## What is being asked
Copy all of the records word for word.

## Study material
◇ ◇ ◇ ◇ ◇ ◇ ◇

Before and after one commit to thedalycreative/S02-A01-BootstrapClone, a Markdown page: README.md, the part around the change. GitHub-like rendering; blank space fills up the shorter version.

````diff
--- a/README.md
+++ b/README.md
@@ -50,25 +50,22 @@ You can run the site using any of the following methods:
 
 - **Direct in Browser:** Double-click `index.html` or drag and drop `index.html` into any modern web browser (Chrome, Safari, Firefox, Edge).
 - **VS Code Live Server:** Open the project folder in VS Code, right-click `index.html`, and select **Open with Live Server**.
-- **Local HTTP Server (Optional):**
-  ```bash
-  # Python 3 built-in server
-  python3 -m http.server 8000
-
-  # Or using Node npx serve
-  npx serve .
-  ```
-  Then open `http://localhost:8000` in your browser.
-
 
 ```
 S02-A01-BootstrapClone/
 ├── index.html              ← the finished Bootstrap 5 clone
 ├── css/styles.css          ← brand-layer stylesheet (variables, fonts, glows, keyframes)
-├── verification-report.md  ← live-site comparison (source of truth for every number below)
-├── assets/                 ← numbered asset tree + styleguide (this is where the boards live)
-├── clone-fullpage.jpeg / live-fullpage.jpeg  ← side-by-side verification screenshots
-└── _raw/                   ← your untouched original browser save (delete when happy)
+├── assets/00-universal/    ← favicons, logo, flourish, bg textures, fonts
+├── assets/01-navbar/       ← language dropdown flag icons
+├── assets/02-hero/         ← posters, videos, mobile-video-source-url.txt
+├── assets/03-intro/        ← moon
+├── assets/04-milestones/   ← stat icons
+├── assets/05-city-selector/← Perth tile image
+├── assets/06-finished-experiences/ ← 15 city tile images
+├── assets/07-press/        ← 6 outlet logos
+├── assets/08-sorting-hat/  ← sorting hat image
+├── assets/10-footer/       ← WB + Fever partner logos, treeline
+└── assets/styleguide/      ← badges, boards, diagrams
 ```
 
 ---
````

◇ ◇ ◇ ◇ ◇ ◇ ◇

## Exercise answer
Before and after one commit to thedalycreative/S02-A01-BootstrapClone, a Markdown page: README.md, the part around the change. GitHub-like rendering; blank space fills up the shorter version.

````diff
--- a/README.md
+++ b/README.md
@@ -50,25 +50,22 @@ You can run the site using any of the following methods:
 
 - **Direct in Browser:** Double-click `index.html` or drag and drop `index.html` into any modern web browser (Chrome, Safari, Firefox, Edge).
 - **VS Code Live Server:** Open the project folder in VS Code, right-click `index.html`, and select **Open with Live Server**.
-- **Local HTTP Server (Optional):**
-  ```bash
-  # Python 3 built-in server
-  python3 -m http.server 8000
-
-  # Or using Node npx serve
-  npx serve .
-  ```
-  Then open `http://localhost:8000` in your browser.
-
 
 ```
 S02-A01-BootstrapClone/
 ├── index.html              ← the finished Bootstrap 5 clone
 ├── css/styles.css          ← brand-layer stylesheet (variables, fonts, glows, keyframes)
-├── verification-report.md  ← live-site comparison (source of truth for every number below)
-├── assets/                 ← numbered asset tree + styleguide (this is where the boards live)
-├── clone-fullpage.jpeg / live-fullpage.jpeg  ← side-by-side verification screenshots
-└── _raw/                   ← your untouched original browser save (delete when happy)
+├── assets/00-universal/    ← favicons, logo, flourish, bg textures, fonts
+├── assets/01-navbar/       ← language dropdown flag icons
+├── assets/02-hero/         ← posters, videos, mobile-video-source-url.txt
+├── assets/03-intro/        ← moon
+├── assets/04-milestones/   ← stat icons
+├── assets/05-city-selector/← Perth tile image
+├── assets/06-finished-experiences/ ← 15 city tile images
+├── assets/07-press/        ← 6 outlet logos
+├── assets/08-sorting-hat/  ← sorting hat image
+├── assets/10-footer/       ← WB + Fever partner logos, treeline
+└── assets/styleguide/      ← badges, boards, diagrams
 ```
 
 ---
````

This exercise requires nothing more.